4. Finally, decide whether or not you want to tell the other person that you have forgiven him or her. If you decide not to express forgiveness directly, then do it on your own. Say the words, “I forgive you,” aloud and then add as much explanation as you feel is merited.

Does forgiveness guarantee reconciliation?

If the hurtful event involved someone whose relationship you otherwise value, forgiveness can lead to reconciliation. This isn’t always the case, however.  Reconciliation might be impossible if the offender has died or is unwilling to communicate with you. In other cases, reconciliation might not be appropriate. Still, forgiveness is possible — even if reconciliation isn’t.

What if the person I’m forgiving doesn’t change?

Getting another person to change his or her actions, behavior or words, isn’t the point of forgiveness.

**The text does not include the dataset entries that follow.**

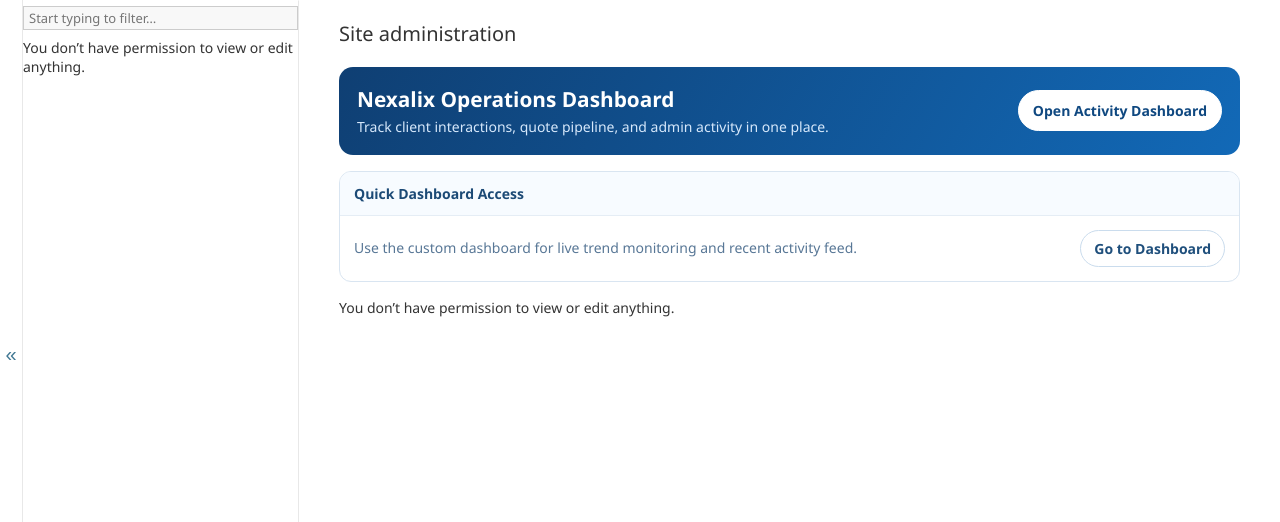
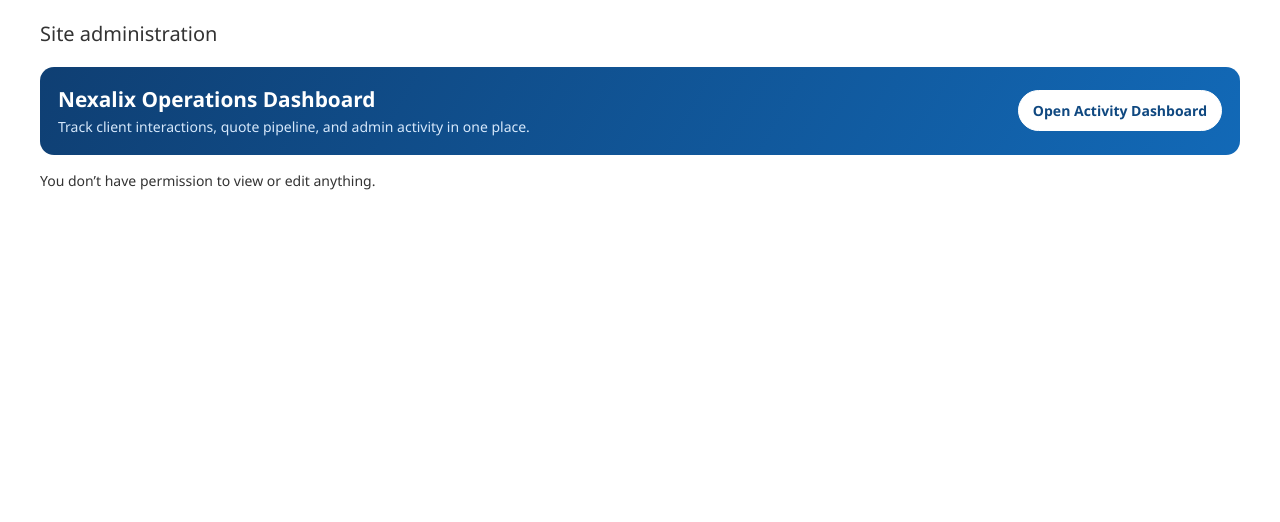
Before and after one commit to DengAchiek/nexalix, a Django app: page /admin/ in a window 1280 px wide. Shown: the part 92-614 px from the top of the page. Run offline with Django 5.2, Linux system fonts and the light colour scheme; the visitor is signed in with stand-in values (Sample User, id 1).

Commit message:
Remove repeated admin content and disable duplicate nav sidebar

```diff
--- a/templates/admin/base_site.html
+++ b/templates/admin/base_site.html
@@ -44,3 +44,5 @@
 <a class="nx-dashboard-link" href="{% url 'activity_dashboard' %}">Activity Dashboard</a>
 {% endif %}
 {% endblock %}
+
+{% block nav-sidebar %}{% endblock %}
--- a/templates/admin/index.html
+++ b/templates/admin/index.html
@@ -41,55 +41,6 @@
 .nx-admin-hero a:hover {
     background: #e8f3ff;
 }
-
-.nx-dashboard-module {
-    border: 1px solid #d9e5f1;
-    border-radius: 12px;
-    background: #fff;
-    margin-bottom: 16px;
-    overflow: hidden;
-}
-
-.nx-dashboard-head {
-    padding: 12px 14px;
-    border-bottom: 1px solid #e5edf5;
-    background: #f7fbff;
-}
-
-.nx-dashboard-head h3 {
-    margin: 0;
-    color: #1c4a76;
-}
-
-.nx-dashboard-row {
-    padding: 14px;
-    display: flex;
-    justify-content: space-between;
-    align-items: center;
-    gap: 10px;
-    flex-wrap: wrap;
-}
-
-.nx-dashboard-row p {
-    margin: 0;
-    color: #587796;
-}
-
-.nx-dashboard-row a {
-    text-decoration: none;
-    border-radius: 999px;
-    padding: 8px 13px;
-    font-weight: 700;
-    border: 1px solid #cadced;
-    background: #fff;
-    color: #1f4f7c;
-}
-
-.nx-dashboard-row a:hover {
-    background: #0f5fb0;
-    color: #fff;
-    border-color: #0f5fb0;
-}
 </style>
 {% endblock %}
 
@@ -103,16 +54,6 @@
         <a href="{% url 'activity_dashboard' %}">Open Activity Dashboard</a>
     </section>
 
-    <section class="nx-dashboard-module">
-        <div class="nx-dashboard-head">
-            <h3>Quick Dashboard Access</h3>
-        </div>
-        <div class="nx-dashboard-row">
-            <p>Use the custom dashboard for live trend monitoring and recent activity feed.</p>
-            <a href="{% url 'activity_dashboard' %}">Go to Dashboard</a>
-        </div>
-    </section>
-
     {% if app_list %}
         {% include "admin/app_list.html" with app_list=app_list show_changelinks=True %}
     {% else %}
```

Think of forgiveness more about how it can change your life — by bringing you peace, happiness, and emotional and spiritual healing. Forgiveness can take away the power the other person continues to wield in your life.

What if I’m the one who needs forgiveness?

The staff at Mayo Clinic indicate that the first step is to honestly assess and acknowledge the wrongs you’ve done and how they have affected others. Avoid judging yourself too harshly.

If you’re truly sorry for something you’ve said or done, consider admitting it to those you’ve harmed. Speak of your sincere sorrow or regret, and ask for forgiveness — without making excuses.

Remember, however, you can’t force someone to forgive you. Others need to move to forgiveness in their own time. Whatever happens, commit to treating others with compassion, empathy and respect.

Conclusion

Forgiveness puts the final seal on the event or events that hurt you. You will still remember, but you will no longer be bound by it. Having worked through the feelings, you are better able to take care of yourself in the future. Forgiving the other person is a good way to honor yourself.  You are declaring “I  deserve to be happy”.

More posts regarding Your Spiritual Life are here.

Relevant Scripture

Therefore, as God’s chosen people, holy and dearly loved, clothe yourselves with compassion, kindness, humility, gentleness and patience.  Bear with each other and forgive one another if any of you has a grievance against someone. Forgive as the Lord forgave you.  And over all these virtues put on love, which binds them all together in perfect unity. Colossians 3:12-14

Then Peter came to Jesus and asked, “Lord, how many times shall I forgive my brother or sister who sins against me? Up to seven times?”
Jesus answered, “I tell you, not seven times, but seventy-seven times.[a]
Mat 18:21-22

And when you stand praying, if you hold anything against anyone, forgive them, so that your Father in heaven may forgive you your sins.” Mark 11:25

But to you who are listening I say: Love your enemies, do good to those who hate you,  bless those who curse you, pray for those who mistreat you.  If someone slaps you on one cheek, turn to them the other also. If someone takes your coat, do not withhold your shirt from them.  Give to everyone who asks you, and if anyone takes what belongs to you, do not demand it back.  Do to others as you would have them do to you.

If you love those who love you, what credit is that to you? Even sinners love those who love them. And if you do good to those who are good to you, what credit is that to you? Even sinners do that.  And if you lend to those from whom you expect repayment, what credit is that to you? Even sinners lend to sinners, expecting to be repaid in full.

But love your enemies, do good to them, and lend to them without expecting to get anything back. Then your reward will be great, and you will be children of the Most High, because he is kind to the ungrateful and wicked.  Be merciful, just as your Father is merciful. Luke 6:32-36